What is Orange Pekoe?

Orange Pekoe is the top of the 4 grades of tea that is used in theWestern grading system. There are sub categories inside these, we’ll touch on these which we’ll touch on below. The system deals with the size, and in some cases the shape, of the leaf.

How do the categories work?
There are 4 categories, starting at Dust, which is the tiniest small pieces, and Fannings, which are a little larger, around the size of a pin head. Both of these grades tend to be used only in Tea Bags.

Broken Orange Pekoe, the next to highest grade is a broken leaf.It is seen as being a broken leaf, rather than being Fannings or Dust which do not resemble a leaf at all. BOP can be classed in three grades: Tippy, Golden or Flowery, which we will discuss below.

Orange Pekoe is whole leaf tea. The grading system uses sieves to determine the grades of the tea, and Orange Pekoe will not pass through the sieve at all.

Orange Pekoe and BOP can be further refined as Flowery (FOP or FBOP which containing a greater proportion of tips or buds than OP or BOP), Golden (GOP or GBOP with more golden coloured tips or buds, representing younger leaves) and Tippy (TOP TGOP containing more tips or buds than the other two grades). OP is can have the numbers 1 and 2 can be added to denote higher grades within this classification, and the prefixes Fine or Super Fine to represent the highest class. So what do we have this month?The Orange Pekoe is OP1, representing the best Orange Pekoe,without having a higher proportion of tips. The Chai is FBOP,being Flowery Broken Orange Pekoe, containing an abundance oftips.There is still more to tea categories than we have been through here, this represents an overview of the key tea categories, and most importantly, an insight to what tea grades are represented this month.

What is Orange Pekoe? (2)

Orange Pekoe is the top of the 4 grades of tea that is used in theWestern grading system. There are sub categories inside these, we’ll touch on these which we’ll touch on below. The system deals with the size, and in some cases the shape, of the leaf.

How do the categories work?
There are 4 categories, starting at Dust, which is the tiniest small pieces, and Fannings, which are a little larger, around the size of a pin head. Both of these grades tend to be used only in Tea Bags.

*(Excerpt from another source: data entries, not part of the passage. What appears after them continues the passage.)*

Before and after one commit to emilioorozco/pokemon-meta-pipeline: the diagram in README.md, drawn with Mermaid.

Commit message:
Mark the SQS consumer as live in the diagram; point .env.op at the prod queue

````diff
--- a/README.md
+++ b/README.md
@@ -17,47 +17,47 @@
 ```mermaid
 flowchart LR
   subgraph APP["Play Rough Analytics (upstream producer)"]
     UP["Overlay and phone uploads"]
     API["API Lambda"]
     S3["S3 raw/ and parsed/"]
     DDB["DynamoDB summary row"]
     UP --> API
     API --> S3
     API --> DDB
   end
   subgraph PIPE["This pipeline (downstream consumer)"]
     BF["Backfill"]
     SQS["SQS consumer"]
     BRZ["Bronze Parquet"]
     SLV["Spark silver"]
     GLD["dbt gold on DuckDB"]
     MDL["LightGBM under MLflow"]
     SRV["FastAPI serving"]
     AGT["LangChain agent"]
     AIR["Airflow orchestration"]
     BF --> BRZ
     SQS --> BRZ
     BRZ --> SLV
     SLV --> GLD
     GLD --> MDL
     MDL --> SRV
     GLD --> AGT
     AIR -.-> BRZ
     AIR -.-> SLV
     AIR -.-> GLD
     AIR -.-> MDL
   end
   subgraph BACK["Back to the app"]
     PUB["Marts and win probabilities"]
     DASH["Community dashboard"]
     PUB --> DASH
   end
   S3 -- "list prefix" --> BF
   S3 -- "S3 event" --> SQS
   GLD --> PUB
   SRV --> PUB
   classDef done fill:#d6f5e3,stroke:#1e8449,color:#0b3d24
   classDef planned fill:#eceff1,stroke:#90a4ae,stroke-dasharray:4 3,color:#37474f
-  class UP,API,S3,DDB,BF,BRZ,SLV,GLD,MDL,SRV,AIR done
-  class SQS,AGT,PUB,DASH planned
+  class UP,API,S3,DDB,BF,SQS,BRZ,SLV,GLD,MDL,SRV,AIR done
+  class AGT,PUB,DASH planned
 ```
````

Broken Orange Pekoe, the next to highest grade is a broken leaf.It is seen as being a broken leaf, rather than being Fannings or Dust which do not resemble a leaf at all. BOP can be classed in three grades: Tippy, Golden or Flowery, which we will discuss below.

Orange Pekoe is whole leaf tea. The grading system uses sieves to determine the grades of the tea, and Orange Pekoe will not pass through the sieve at all.

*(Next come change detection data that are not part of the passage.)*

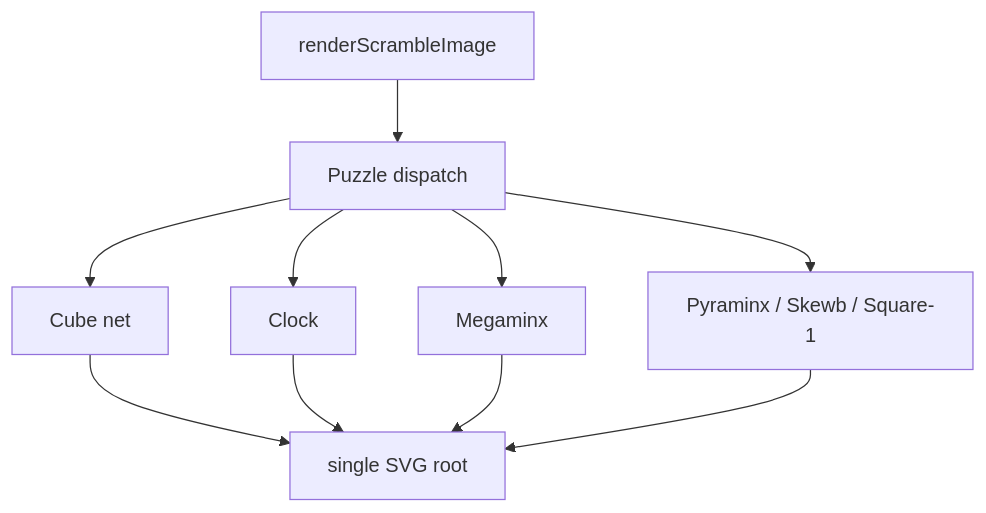
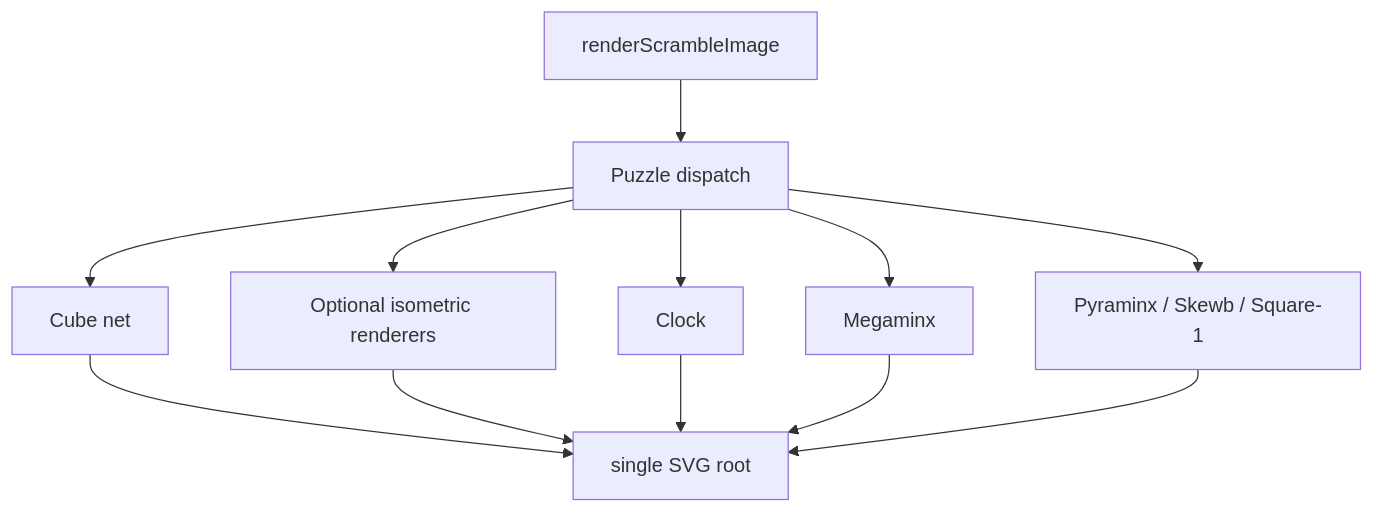
Before and after one commit to deweyou/cube-kit: the diagram in docs/packages/scramble-image/renderer-contracts.md, drawn with Mermaid. The commit also changed other lines of this file and 35 other files, not shown here.

````diff
--- a/docs/packages/scramble-image/renderer-contracts.md
+++ b/docs/packages/scramble-image/renderer-contracts.md
@@ -3,12 +3,14 @@
 ```mermaid
 flowchart TD
     Render["renderScrambleImage"] --> Dispatch["Puzzle dispatch"]
     Dispatch --> Cube["Cube net"]
+    Dispatch --> Iso["Optional isometric renderers"]
     Dispatch --> Clock["Clock"]
     Dispatch --> Minx["Megaminx"]
     Dispatch --> Others["Pyraminx / Skewb / Square-1"]
     Cube --> SVG["single SVG root"]
+    Iso --> SVG
     Clock --> SVG
     Minx --> SVG
     Others --> SVG
 ```
````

Orange Pekoe and BOP can be further refined as Flowery (FOP or FBOP which containing a greater proportion of tips or buds than OP or BOP), Golden (GOP or GBOP with more golden coloured tips or buds, representing younger leaves) and Tippy (TOP TGOP containing more tips or buds than the other two grades). OP is can have the numbers 1 and 2 can be added to denote higher grades within this classification, and the prefixes Fine or Super Fine to represent the highest class. So what do we have this month?The Orange Pekoe is OP1, representing the best Orange Pekoe,without having a higher proportion of tips. The Chai is FBOP,being Flowery Broken Orange Pekoe, containing an abundance oftips.There is still more to tea categories than we have been through here, this represents an overview of the key tea categories, and most importantly, an insight to what tea grades are represented this month.

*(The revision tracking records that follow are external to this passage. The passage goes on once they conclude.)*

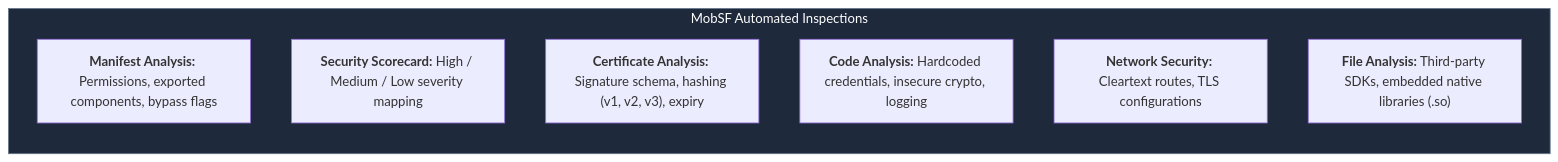
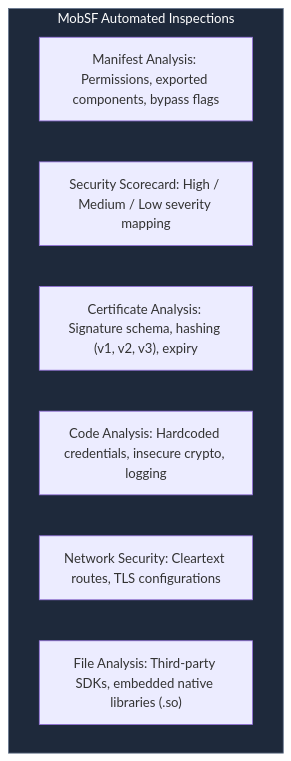
Before and after one commit to sivaoffl04/Cyber-Blog: the tenth of 15 diagrams in Android_pentest/Introduction, APK Analysis, JADX & MobSF/Android_pentest_part-1.MD, drawn with Mermaid. The commit also changed other lines of this file, not shown here.

Commit message:
Fix Mermaid diagram compatibility for GitHub rendering

````diff
--- a/Android_pentest/Introduction, APK Analysis, JADX & MobSF/Android_pentest_part-1.MD
+++ b/Android_pentest/Introduction, APK Analysis, JADX & MobSF/Android_pentest_part-1.MD
@@ -495,14 +520,13 @@
 ```mermaid
-graph LR
+flowchart TD
     subgraph Checks["MobSF Automated Inspections"]
-        direction TB
-        C1["<b>Manifest Analysis:</b> Permissions, exported components, bypass flags"]
-        C2["<b>Security Scorecard:</b> High / Medium / Low severity mapping"]
-        C3["<b>Certificate Analysis:</b> Signature schema, hashing (v1, v2, v3), expiry"]
-        C4["<b>Code Analysis:</b> Hardcoded credentials, insecure crypto, logging"]
-        C5["<b>Network Security:</b> Cleartext routes, TLS configurations"]
-        C6["<b>File Analysis:</b> Third-party SDKs, embedded native libraries (.so)"]
+        C1["Manifest Analysis: Permissions, exported components, bypass flags"]
+        C2["Security Scorecard: High / Medium / Low severity mapping"]
+        C3["Certificate Analysis: Signature schema, hashing (v1, v2, v3), expiry"]
+        C4["Code Analysis: Hardcoded credentials, insecure crypto, logging"]
+        C5["Network Security: Cleartext routes, TLS configurations"]
+        C6["File Analysis: Third-party SDKs, embedded native libraries (.so)"]
     end
 
     style Checks fill:#1e293b,stroke:#64748b,color:#fff
 ```
````
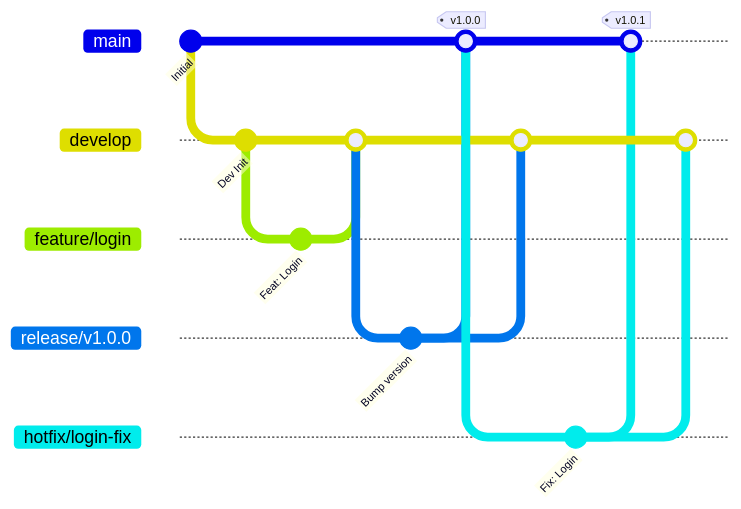
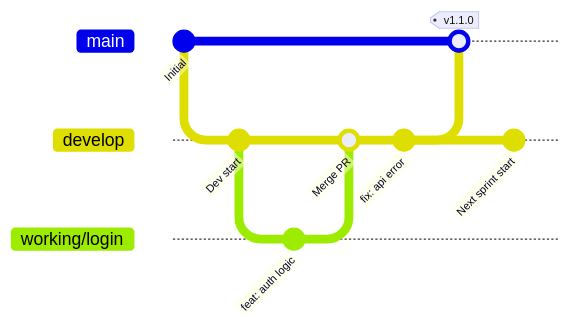
The diagram in .agent/rules/git-rules.md (tourbut/Alpha-Sam), drawn with Mermaid before and after one commit. The commit also changed other lines of this file, not shown here.

Commit message:
docs: update git workflow and convention guide

````diff
--- a/.agent/rules/git-rules.md
+++ b/.agent/rules/git-rules.md
@@ -128,33 +64,22 @@
 ```mermaid
 gitGraph
     commit id: "Initial"
     branch develop
     checkout develop
-    commit id: "Dev Init"
+    commit id: "Dev start"
+    
+    branch working/login
+    checkout working/login
+    commit id: "feat: auth logic"
+    checkout develop
+    merge working/login id: "Merge PR"
+    
+    commit id: "fix: api error"
+    
+    checkout main
+    merge develop tag: "v1.1.0"
+    
+    checkout develop
+    commit id: "Next sprint start"
 
-    %% Feature Workflow
-    branch feature/login
-    checkout feature/login
-    commit id: "Feat: Login"
-    checkout develop
-    merge feature/login
-
-    %% Release Workflow
-    branch release/v1.0.0
-    checkout release/v1.0.0
-    commit id: "Bump version"
-    checkout main
-    merge release/v1.0.0 tag: "v1.0.0"
-    checkout develop
-    merge release/v1.0.0
-
-    %% Hotfix Workflow
-    checkout main
-    branch hotfix/login-fix
-    checkout hotfix/login-fix
-    commit id: "Fix: Login"
-    checkout main
-    merge hotfix/login-fix tag: "v1.0.1"
-    checkout develop
-    merge hotfix/login-fix
 ```
````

Using an Infuser Ball

Infuser balls are a convenient way to be able to brew a cup of tea when you are out and about, maybe in the office; or when you don’t have- or don’t have access to- a teapot. It’s certainly a better option than a supermarket tea bag! Infuser balls are easy to pop in the cup, and just as importantly to take out of the cup afterwards, meaning you can get a cuppa that is steeped to perfection. Look for a chain and hook, or another way to take the ball out (some use handles or other design features- but make sure that it has the features that we talk about next). They can be used as a scoop too, to take the tea out of the bag; and even to keep a serve of tea in while you are out and about.

What to look for in an infuser ball?

The first thing is to be sure that the ball is not too small. When your tea meets the water it will expand and unfurl, so you want to make sure that the tea can open up and release its full flavour. If it is too small, you won’t be getting the best out of your tea. You’ll want to be sure that the ball will contain your tea. That means that the mesh is fine enough to keep the finest pieces of tea in your infuser, and not in your brew. And finally, you’ll want to have a look at the catch strength and hinge quality to make sure that it will continue to do the job for you. A good infuser ball is a great way to get yourself a cuppa when you are out and about, or when it suits your needs.